It was thanks to Gorbachev that this symbol of division fell
Halloween 2014: What makes Ouija boards, demon dolls, and evil clowns so frightening?

What makes ouija boards and demon dolls scary?

Ouija boards, demon dolls, evil children and clowns are all classic tropes of horror, and this year’s Halloween releases feature them all. What makes them so frightening, decade after decade?
A safari in modern Britain: Rose Rouse reveals how her four-year tour of Harlesden taught her as much about the UK as it did about NW10

Rose Rouse's safari in modern Britain

Rouse decided to walk and talk with as many different people as possible in her neighbourhood of Harlesden and her experiences have been published in a new book
Welcome to my world of no smell and odd tastes: How a bike accident left one woman living with unwanted food mash-ups

'My world of no smell and odd tastes'

A head injury from a bicycle accident had the surprising effect of robbing Nell Frizzell of two of her senses

Matt Parker is proud of his square roots

The "stand-up mathematician" is using comedy nights to preach maths to big audiences
Paul Scholes column: Beating Manchester City is vital part of life at Manchester United. This is first major test for Luke Shaw, Angel Di Maria and Radamel Falcao – it’s not a game to lose

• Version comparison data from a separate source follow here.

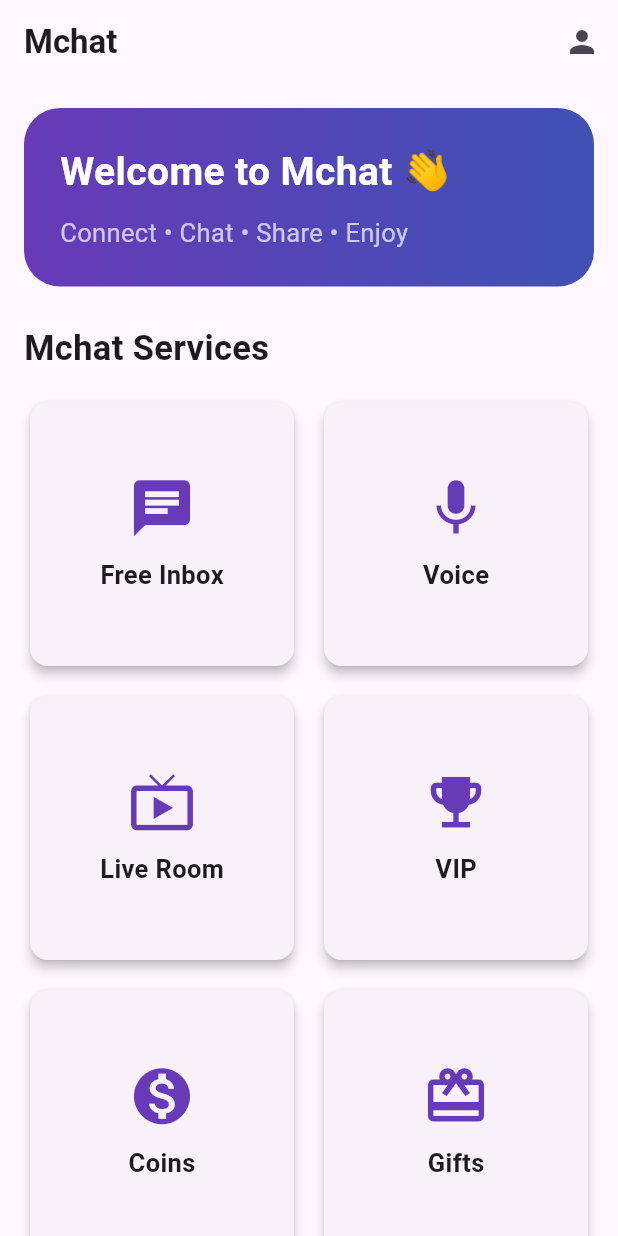
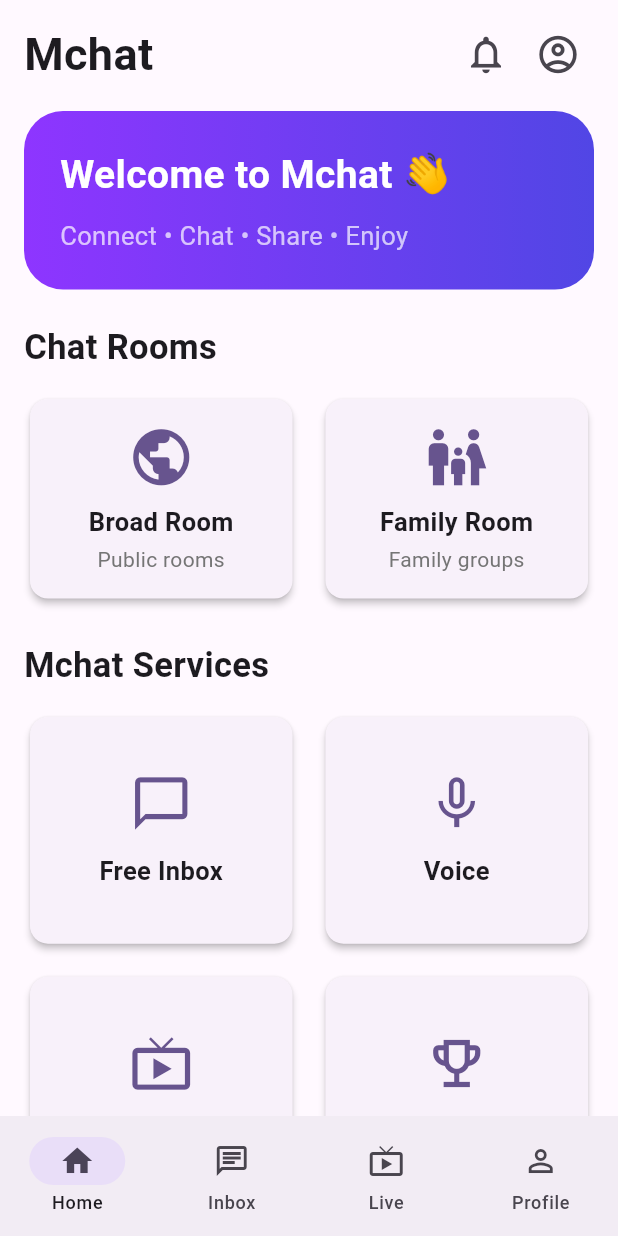
Before and after one commit to klofmanju221-alt/Mchat, a Flutter app: the screen it shows after launch, on a phone screen of 412 x 824 dp. Run offline on Flutter 3.47's test engine with Material 3 defaults, Android fonts, the phone set to English and light mode, and no system bars.

Commit message:
Update main.dart

```diff
--- a/lib/main.dart
+++ b/lib/main.dart
@@ -1,6 +1,7 @@
 import 'package:flutter/material.dart';
 
 void main() {
+  WidgetsFlutterBinding.ensureInitialized();
   runApp(const MchatApp());
 }
 
@@ -15,56 +16,143 @@ class MchatApp extends StatelessWidget {
       theme: ThemeData(
         useMaterial3: true,
         colorScheme: ColorScheme.fromSeed(
-          seedColor: Colors.deepPurple,
+          seedColor: const Color(0xFF7B3FE4),
         ),
+        scaffoldBackgroundColor: const Color(0xFFFFF9FF),
       ),
-      home: const HomeScreen(),
+      home: const MchatHomePage(),
     );
   }
 }
 
-// ================= HOME =================
+class MchatHomePage extends StatefulWidget {
+  const MchatHomePage({super.key});
+
+  @override
+  State<MchatHomePage> createState() => _MchatHomePageState();
+}
+
+class _MchatHomePageState extends State<MchatHomePage> {
+  int selectedIndex = 0;
+
+  // Testing account
+  // true = Owner
+  // false = Normal User
+  final bool currentUserIsOwner = true;
+
+  @override
+  Widget build(BuildContext context) {
+    final pages = [
+      const HomeScreen(),
+      const InboxScreen(),
+      const LiveScreen(),
+      ProfileScreen(isOwner: currentUserIsOwner),
+    ];
+
+    return Scaffold(
+      body: pages[selectedIndex],
+      bottomNavigationBar: NavigationBar(
+        selectedIndex: selectedIndex,
+        onDestinationSelected: (index) {
+          setState(() {
+            selectedIndex = index;
+          });
+        },
+        destinations: const [
+          NavigationDestination(
+            icon: Icon(Icons.home_outlined),
+            selectedIcon: Icon(Icons.home),
+            label: 'Home',
+          ),
+          NavigationDestination(
+            icon: Icon(Icons.chat_outlined),
+            selectedIcon: Icon(Icons.chat),
+            label: 'Inbox',
+          ),
+          NavigationDestination(
+            icon: Icon(Icons.live_tv_outlined),
+            selectedIcon: Icon(Icons.live_tv),
+            label: 'Live',
+          ),
+          NavigationDestination(
+            icon: Icon(Icons.person_outline),
+            selectedIcon: Icon(Icons.person),
+            label: 'Profile',
+          ),
+        ],
+      ),
+    );
+  }
+}
+
+// =====================================================
+// HOME SCREEN
+// =====================================================
 
 class HomeScreen extends StatelessWidget {
   const HomeScreen({super.key});
 
+  void openPage(BuildContext context, Widget page) {
+    Navigator.push(
+      context,
+      MaterialPageRoute(builder: (_) => page),
+    );
+  }
+
   @override
   Widget build(BuildContext context) {
-    return Scaffold(
-      appBar: AppBar(
-        title: const Text(
+    return SafeArea(
+      child: SingleChildScrollView(
+        padding: const EdgeInsets.fromLTRB(16, 12, 16, 20),
+        child: Column(
+          crossAxisAlignment: CrossAxisAlignment.start,
+          children: [
+            Row(
+              children: [
+                const Expanded(
+                  child: Text(
                     'Mchat',
-          style: TextStyle(fontWeight: FontWeight.bold),
+                    style: TextStyle(
+                      fontSize: 30,
+                      fontWeight: FontWeight.bold,
                     ),
-        actions: [
+                  ),
+                ),
                 IconButton(
-            icon: const Icon(Icons.person),
+                  onPressed: () {},
+                  icon: const Icon(
+                    Icons.notifications_outlined,
+                    size: 30,
+                  ),
+                ),
+                IconButton(
                   onPressed: () {
-              Navigator.push(
+                    openPage(
                       context,
-                MaterialPageRoute(
-                  builder: (_) => const ProfileScreen(),
-                ),
+                      const ProfileScreen(isOwner: false),
                     );
                   },
+                  icon: const Icon(
+                    Icons.account_circle_outlined,
+                    size: 30,
+                  ),
                 ),
               ],
             ),
-      body: SingleChildScrollView(
-        padding: const EdgeInsets.all(16),
-        child: Column(
-          children: [
+
+            const SizedBox(height: 14),
+
             Container(
               width: double.infinity,
               padding: const EdgeInsets.all(24),
               decoration: BoxDecoration(
+                borderRadius: BorderRadius.circular(26),
                 gradient: const LinearGradient(
                   colors: [
-                    Colors.deepPurple,
-                    Colors.indigo,
+                    Color(0xFF8E35FF),
+                    Color(0xFF5146E5),
                   ],
                 ),
-                borderRadius: BorderRadius.circular(24),
               ),
               child: const Column(
                 crossAxisAlignment: CrossAxisAlignment.start,
@@ -89,61 +177,211 @@ class HomeScreen extends StatelessWidget {
               ),
             ),
 
-            const SizedBox(height: 25),
+            const SizedBox(height: 22),
 
-            const Align(
-              alignment: Alignment.centerLeft,
-              child: Text(
+            const Text(
+              'Chat Rooms',
+              style: TextStyle(
+                fontSize: 23,
+                fontWeight: FontWeight.bold,
+              ),
+            ),
+
+            const SizedBox(height: 14),
+
+            Row(
+              children: [
+                Expanded(
+                  child: roomTypeCard(
+                    context,
+                    Icons.public,
+                    'Broad Room',
+                    'Public rooms',
+                    const BroadRoomScreen(),
+                  ),
+                ),
+                const SizedBox(width: 14),
+                Expanded(
+                  child: roomTypeCard(
+                    context,
+                    Icons.family_restroom,
+                    'Family Room',
+                    'Family groups',
+                    const FamilyRoomScreen(),
+                  ),
+                ),
+              ],
+            ),
+
+            const SizedBox(height: 24),
+
+            const Text(
               'Mchat Services',
               style: TextStyle(
                 fontSize: 23,
                 fontWeight: FontWeight.bold,
               ),
             ),
-            ),
 
-            const SizedBox(height: 15),
+            const SizedBox(height: 14),
 
             GridView.count(
               crossAxisCount: 2,
               shrinkWrap: true,
               physics: const NeverScrollableScrollPhysics(),
-              crossAxisSpacing: 12,
-              mainAxisSpacing: 12,
+              crossAxisSpacing: 14,
+              mainAxisSpacing: 14,
+              childAspectRatio: 1.15,
               children: [
                 serviceCard(
                   context,
-                  Icons.chat,
+                  Icons.chat_bubble_outline,
                   'Free Inbox',
+                  const InboxScreen(),
                 ),
                 serviceCard(
                   context,
-                  Icons.mic,
+                  Icons.mic_none,
                   'Voice',
+                  const VoiceScreen(),
                 ),
                 serviceCard(
                   context,
                   Icons.live_tv,
                   'Live Room',
+                  const LiveScreen(),
                 ),
                 serviceCard(
                   context,
-                  Icons.emoji_events,
+                  Icons.emoji_events_outlined,
                   'VIP',
+                  const VipScreen(),
                 ),
                 serviceCard(
                   context,
-                  Icons.monetization_on,
+                  Icons.monetization_on_outlined,
                   'Coins',
+                  const CoinsScreen(),
                 ),
                 serviceCard(
                   context,
                   Icons.card_giftcard,
                   'Gifts',
+                  const GiftsScreen(),
+                ),
+                serviceCard(
+                  context,
+                  Icons.people_outline,
+                  'Refer & Earn',
+                  const ReferScreen(),
+                ),
+                serviceCard(
+                  context,
+                  Icons.settings_outlined,
+                  'Settings',
+                  const SettingsScreen(),
                 ),
               ],
             ),
+
+            const SizedBox(height: 20),
+
+            Container(
+              padding: const EdgeInsets.all(18),
+              decoration: BoxDecoration(
+                color: Colors.orange.shade50,
+                borderRadius: BorderRadius.circular(20),
+              ),
+              child: Row(
+                children: [
+                  const Icon(
+                    Icons.monetization_on,
+                    size: 45,
+                    color: Colors.amber,
+                  ),
+                  const SizedBox(width: 15),
+                  const Expanded(
+                    child: Column(
+                      crossAxisAlignment:
+                          CrossAxisAlignment.start,
+                      children: [
+                        Text(
+                          'My Coins',
+                          style: TextStyle(
+                            fontSize: 17,
+                            fontWeight: FontWeight.bold,
+                          ),
+                        ),
+                        SizedBox(height: 4),
+                        Text(
+                          '0 Coins',
+                          style: TextStyle(
+                            fontSize: 21,
+                            fontWeight: FontWeight.bold,
+                          ),
+                        ),
                       ],
+                    ),
+                  ),
+                  ElevatedButton(
+                    onPressed: () {
+                      openPage(
+                        context,
+                        const CoinsScreen(),
+                      );
+                    },
+                    child: const Text('Recharge'),
+                  ),
+                ],
+              ),
+            ),
+          ],
+        ),
+      ),
+    );
+  }
+
+  Widget roomTypeCard(
+    BuildContext context,
+    IconData icon,
+    String title,
+    String subtitle,
+    Widget page,
+  ) {
+    return Card(
+      elevation: 2,
+      child: InkWell(
+        borderRadius: BorderRadius.circular(18),
+        onTap: () => openPage(context, page),
+        child: Padding(
+          padding: const EdgeInsets.all(16),
+          child: Column(
+            children: [
+              Icon(
+                icon,
+                size: 45,
+                color:
+                    Theme.of(context).colorScheme.primary,
+              ),
+              const SizedBox(height: 9),
+              Text(
+                title,
+                textAlign: TextAlign.center,
+                style: const TextStyle(
+                  fontSize: 17,
+                  fontWeight: FontWeight.bold,
+                ),
+              ),
+              const SizedBox(height: 3),
+              Text(
+                subtitle,
+                textAlign: TextAlign.center,
+                style: TextStyle(
+                  color: Colors.grey.shade600,
+                ),
+              ),
+            ],
+          ),
         ),
       ),
     );
@@ -153,222 +391,42 @@ class HomeScreen extends StatelessWidget {
     BuildContext context,
     IconData icon,
     String title,
+    Widget page,
   ) {
     return Card(
-      elevation: 3,
+      elevation: 2,
       child: InkWell(
-        onTap: () {
-          ScaffoldMessenger.of(context).showSnackBar(
-            SnackBar(
-              content: Text('$title selected'),
-            ),
-          );
-        },
+        borderRadius: BorderRadius.circular(16),
+        onTap: () => openPage(context, page),
+        child: Padding(
+          padding: const EdgeInsets.all(14),
           child: Column(
-          mainAxisAlignment: MainAxisAlignment.center,
+            mainAxisAlignment:
+                MainAxisAlignment.center,
             children: [
               Icon(
                 icon,
-              size: 45,
-              color: Colors.deepPurple,
+                size: 42,
+                color:
+                    Theme.of(context).colorScheme.primary,
               ),
-            const SizedBox(height: 10),
+              const SizedBox(height: 12),
               Text(
                 title,
+                textAlign: TextAlign.center,
                 style: const TextStyle(
                   fontSize: 17,
-                fontWeight: FontWeight.bold,
+                  fontWeight: FontWeight.w600,
                 ),
               ),
             ],
+          ),
         ),
       ),
     );
   }
 }
 
-// ================= PROFILE =================
-
-class ProfileScreen extends StatelessWidget {
-  const ProfileScreen({super.key});
-
-  @override
-  Widget build(BuildContext context) {
-    return Scaffold(
-      appBar: AppBar(
-        title: const Text('Profile'),
-      ),
-      body: ListView(
-        padding: const EdgeInsets.all(16),
-        children: [
-          const CircleAvatar(
-            radius: 50,
-            child: Icon(
-              Icons.person,
-              size: 55,
-            ),
-          ),
-
-          const SizedBox(height: 15),
-
-          const Center(
-            child: Text(
-              'Mchat Owner',
-              style: TextStyle(
-                fontSize: 23,
-                fontWeight: FontWeight.bold,
-              ),
-            ),
-          ),
-
-          const SizedBox(height: 25),
-
-          Card(
-            child: ListTile(
-              leading: const Icon(
-                Icons.admin_panel_settings,
-                color: Colors.deepPurple,
-              ),
-              title: const Text(
-                'Owner Dashboard',
-                style: TextStyle(
-                  fontWeight: FontWeight.bold,
-                ),
-              ),
-              subtitle: const Text(
-                'Manage Mchat application',
-              ),
-              trailing: const Icon(
-                Icons.arrow_forward_ios,
-              ),
-              onTap: () {
-                Navigator.push(
-                  context,
-                  MaterialPageRoute(
-                    builder: (_) => const OwnerDashboard(),
-                  ),
-                );
-              },
-            ),
-          ),
-
-          Card(
-            child: ListTile(
-              leading: const Icon(Icons.settings),
-              title: const Text('Settings'),
-              trailing: const Icon(
-                Icons.arrow_forward_ios,
-              ),
-              onTap: () {},
-            ),
-          ),
-        ],
-      ),
-    );
-  }
-}
-
-// ================= OWNER DASHBOARD =================
-
-class OwnerDashboard extends StatelessWidget {
-  const OwnerDashboard({super.key});
-
-  @override
-  Widget build(BuildContext context) {
-    return Scaffold(
-      appBar: AppBar(
-        title: const Text(
-          'Owner Dashboard',
-          style: TextStyle(
-            fontWeight: FontWeight.bold,
-          ),
-        ),
-      ),
-      body: ListView(
-        padding: const EdgeInsets.all(16),
-        children: [
-          const Text(
-            'Mchat Owner Panel',
-            style: TextStyle(
-              fontSize: 26,
-              fontWeight: FontWeight.bold,
-            ),
-          ),
-
-          const SizedBox(height: 20),
-
-          dashboardCard(
-            Icons.people,
-            'Users',
-            'Manage registered users',
-          ),
-
-          dashboardCard(
-            Icons.monetization_on,
-            'Coins & Recharge',
-            'View coin transactions',
-          ),
-
-          dashboardCard(
-            Icons.card_giftcard,
-            'Gifts',
-            'Manage gifts',
-          ),
-
-          dashboardCard(
-            Icons.workspace_premium,
-            'VIP Management',
-            'Manage VIP levels',
-          ),
-
-          dashboardCard(
-            Icons.live_tv,
-            'Live Rooms',
-            'Manage live rooms',
-          ),
-
-          dashboardCard(
-            Icons.account_balance_wallet,
-            'Revenue',
-            'View application revenue',
-          ),
-
-          dashboardCard(
-            Icons.settings,
-            'App Settings',
-            'Application settings',
-          ),
-        ],
-      ),
-    );
-  }
-
-  Widget dashboardCard(
-    IconData icon,
-    String title,
-    String subtitle,
-  ) {
-    return Card(
-      margin: const EdgeInsets.only(bottom: 12),
-      child: ListTile(
-        leading: Icon(
-          icon,
-          size: 35,
-          color: Colors.deepPurple,
-        ),
-        title: Text(
-          title,
-          style: const TextStyle(
-            fontWeight: FontWeight.bold,
-          ),
-        ),
-        subtitle: Text(subtitle),
-        trailing: const Icon(
-          Icons.arrow_forward_ios,
-          size: 18,
-        ),
-        onTap: () {},
-      ),
-    );
-  }
-}
+// =====================================================
+// PART 1 END
+// =====================================================
```
Lines whose indentation alone changed are shown as unchanged.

Paul Scholes column

Beating City is vital part of life at United. This is first major test for Shaw, Di Maria and Falcao – it’s not a game to lose
Frank Warren: Call me an old git, but I just can't see that there's a place for women’s boxing

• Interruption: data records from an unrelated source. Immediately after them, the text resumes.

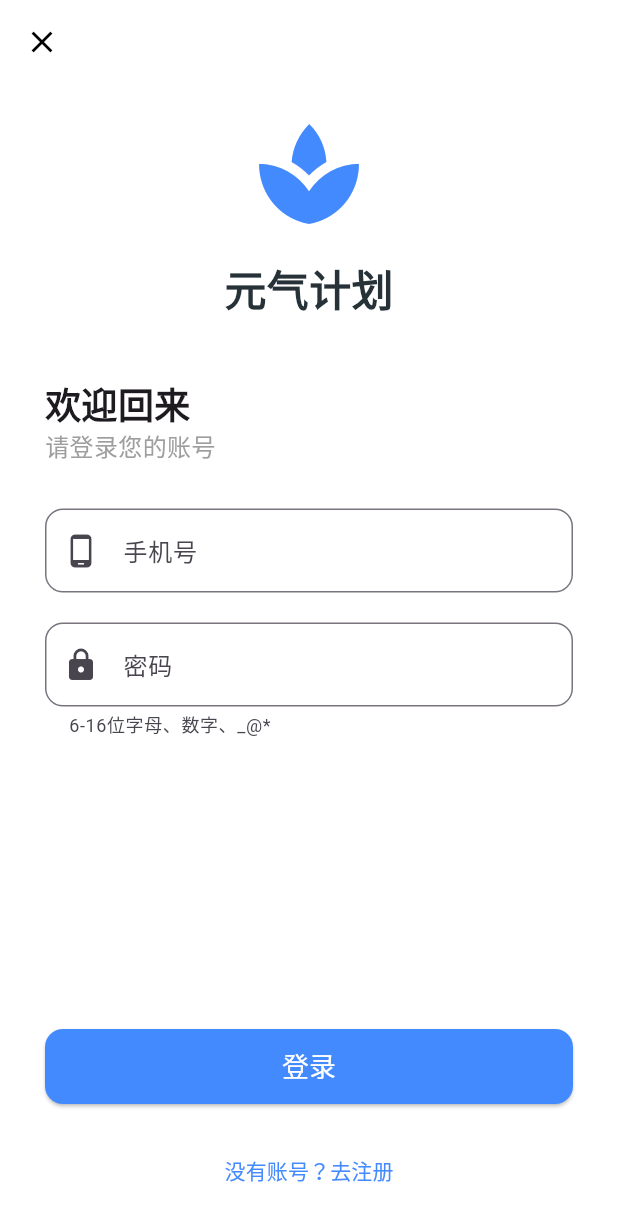
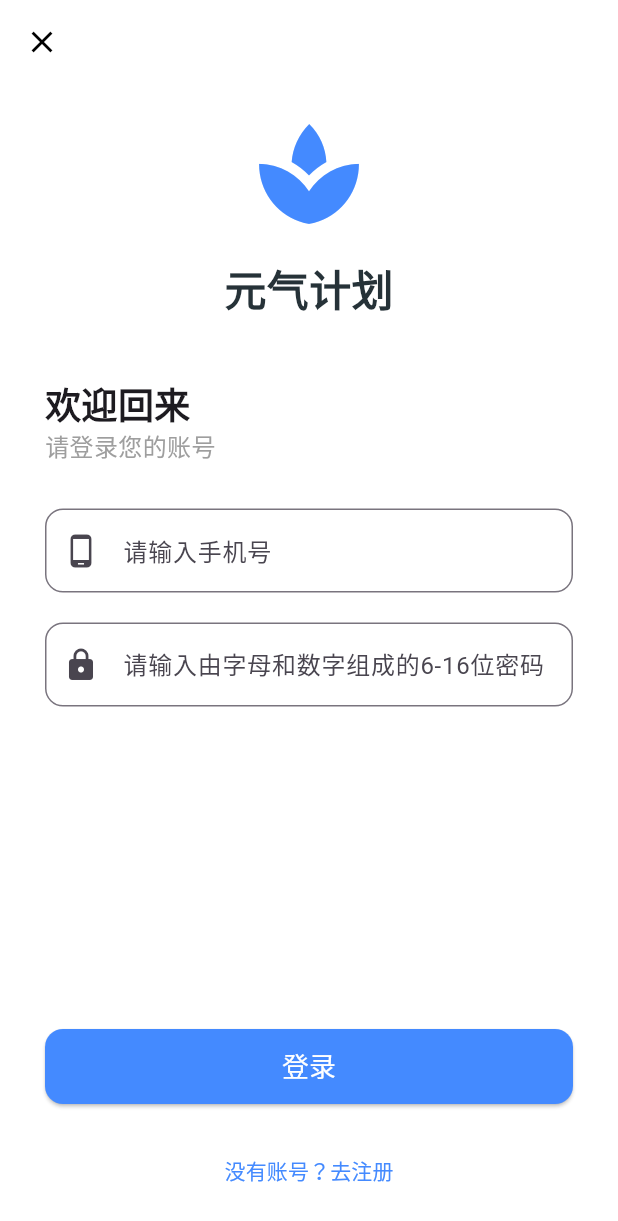
Before and after one commit to yuyu164/vital_plan, a Flutter app: the LoginPage screen opened by its route, on a phone screen of 412 x 824 dp. Shown: the top 1221 px of the screen. Run offline on Flutter 3.47's test engine with Material 3 defaults, Android fonts, the phone set to English and light mode, and no system bars; our stand-ins replace flutter_secure_storage, shared_preferences; accounts and stored records are empty.

Commit message:
登陆页面提示语优化

```diff
--- a/lib/pages/Login/index.dart
+++ b/lib/pages/Login/index.dart
@@ -18,7 +18,7 @@ class _LoginPageState extends State<LoginPage> {
   bool _isLoading = false;
 
   final _phoneRegex = RegExp(r'^1[3-9]\d{9}$');
-  final _passwordRegex = RegExp(r'^[a-zA-Z0-9_@*]{6,16}$');
+  final _passwordRegex = RegExp(r'^[a-zA-Z0-9]{6,16}$');
 
   void _handleLogin() async {
     final phone = _phoneController.text.trim();
@@ -132,7 +132,7 @@ class _LoginPageState extends State<LoginPage> {
                           controller: _phoneController,
                           keyboardType: TextInputType.phone,
                           decoration: InputDecoration(
-                            labelText: "手机号",
+                            labelText: "请输入手机号",
                             prefixIcon: Icon(Icons.phone_android),
                             border: OutlineInputBorder(
                               borderRadius: BorderRadius.circular(12),
@@ -146,12 +146,12 @@ class _LoginPageState extends State<LoginPage> {
                           controller: _passwordController,
                           obscureText: true,
                           decoration: InputDecoration(
-                            labelText: "密码",
+                            labelText: "请输入由字母和数字组成的6-16位密码",
                             prefixIcon: Icon(Icons.lock),
                             border: OutlineInputBorder(
                               borderRadius: BorderRadius.circular(12),
                             ),
-                            helperText: "6-16位字母、数字、_@*",
+                            // helperText: "6-16位字母、数字",
                           ),
                         ),
 
```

Frank Warren column

Call me an old git, but I just can't see that there's a place for women’s boxing
Adrian Heath interview: Former Everton striker prepares his Orlando City side for the MLS - and having Kaka in the dressing room

Adrian Heath's American dream...

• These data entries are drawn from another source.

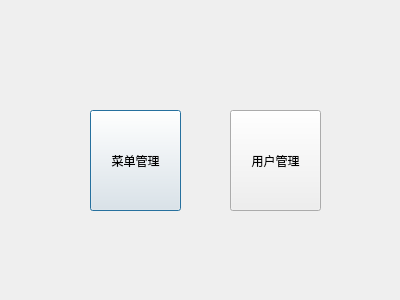
This is Restaurant/admindialog.ui in PG98/2017SepQt as Qt 5 draws it before an edit. The edited form follows.
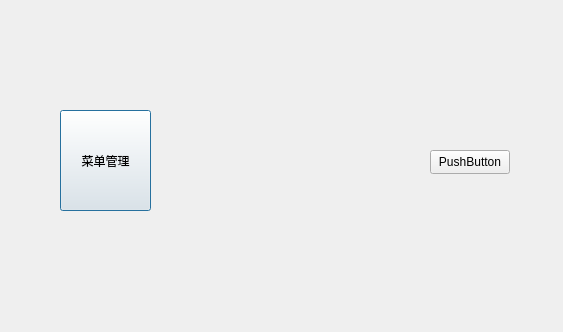
This is the edited form. Icons and pictures are not drawn.

```diff
--- a/Restaurant/admindialog.ui
+++ b/Restaurant/admindialog.ui
@@ -6,8 +6,8 @@
    <rect>
     <x>0</x>
     <y>0</y>
-    <width>400</width>
-    <height>300</height>
+    <width>563</width>
+    <height>332</height>
    </rect>
   </property>
   <property name="windowTitle">
@@ -16,7 +16,7 @@
   <widget class="QPushButton" name="menuBtn">
    <property name="geometry">
     <rect>
-     <x>90</x>
+     <x>60</x>
      <y>110</y>
      <width>91</width>
      <height>101</height>
@@ -35,19 +35,65 @@
   <widget class="QPushButton" name="userBtn">
    <property name="geometry">
     <rect>
-     <x>230</x>
-     <y>110</y>
-     <width>91</width>
-     <height>101</height>
+     <x>200</x>
+     <y>90</y>
+     <width>145</width>
+     <height>145</height>
     </rect>
    </property>
+   <property name="styleSheet">
+    <string notr="true">    QPushButton{
+    color: white;
+    font: bold 10pt;
+    border:none;
+    min-height: 24px;
+    min-width: 60px;
+    background-color:rgba(255,255,255,0);
+    background-image :url(:/images/join.png) 
+    
+}
+QPushButton:hover
+{
+    color: white;
+    font: bold 10pt;
+    border:none;
+    min-height: 24px;
+    min-width: 60px;
+    background-color:rgba(255,255,255,0);
+    background-image :url(:/images/join_2.png) 
+} 
+
+QPushButton:pressed
+{
+    color: white;
+    font: bold 10pt;
+    border:none;
+    min-height: 24px;
+    min-width: 60px;
+    background-color:rgba(255,255,255,0);
+   background-image :url(:/images/join_2.png) 
+} </string>
+   </property>
    <property name="text">
-    <string>用户管理</string>
+    <string/>
    </property>
    <property name="shortcut">
     <string>Ctrl+S</string>
    </property>
   </widget>
+  <widget class="QPushButton" name="pushButton">
+   <property name="geometry">
+    <rect>
+     <x>430</x>
+     <y>150</y>
+     <width>80</width>
+     <height>24</height>
+    </rect>
+   </property>
+   <property name="text">
+    <string>PushButton</string>
+   </property>
+  </widget>
  </widget>
  <resources/>
  <connections/>
```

Former Everton striker prepares his Orlando City side for the MLS - and having Kaka in the dressing room
Simon Hart: Manchester City will rise again but they need to change their attitude

Manchester City will rise again but they need to change their attitude

Manuel Pellegrini’s side are too good to fail and derby allows them to start again, says Simon Hart
Isis in Syria: A general reveals the lack of communication with the US - and his country's awkward relationship with their allies-by-default

A Syrian general speaks

A senior officer of Bashar al-Assad’s regime talks to Robert Fisk about his army’s brutal struggle with Isis, in a dirty war whose challenges include widespread atrocities
‘A bit of a shock...’ Cambridge economist with Glasgow roots becomes Zambia’s acting President

‘A bit of a shock...’ Economist with Glasgow roots becomes Zambia’s acting President

Guy Scott's predecessor, Michael Sata, died in a London hospital this week after a lengthy illness
Fall of the Berlin Wall: History catches up with Erich Honecker - the East German leader who praised the Iron Curtain and claimed it prevented a Third World War

Fall of the Berlin Wall

History catches up with Erich Honecker - the East German leader who praised the Iron Curtain and claimed it prevented a Third World War
How to turn your mobile phone into easy money

Turn your mobile phone into easy money

There are 90 million unused mobiles in the UK, which would be worth £7bn if we cashed them in, says David Crookes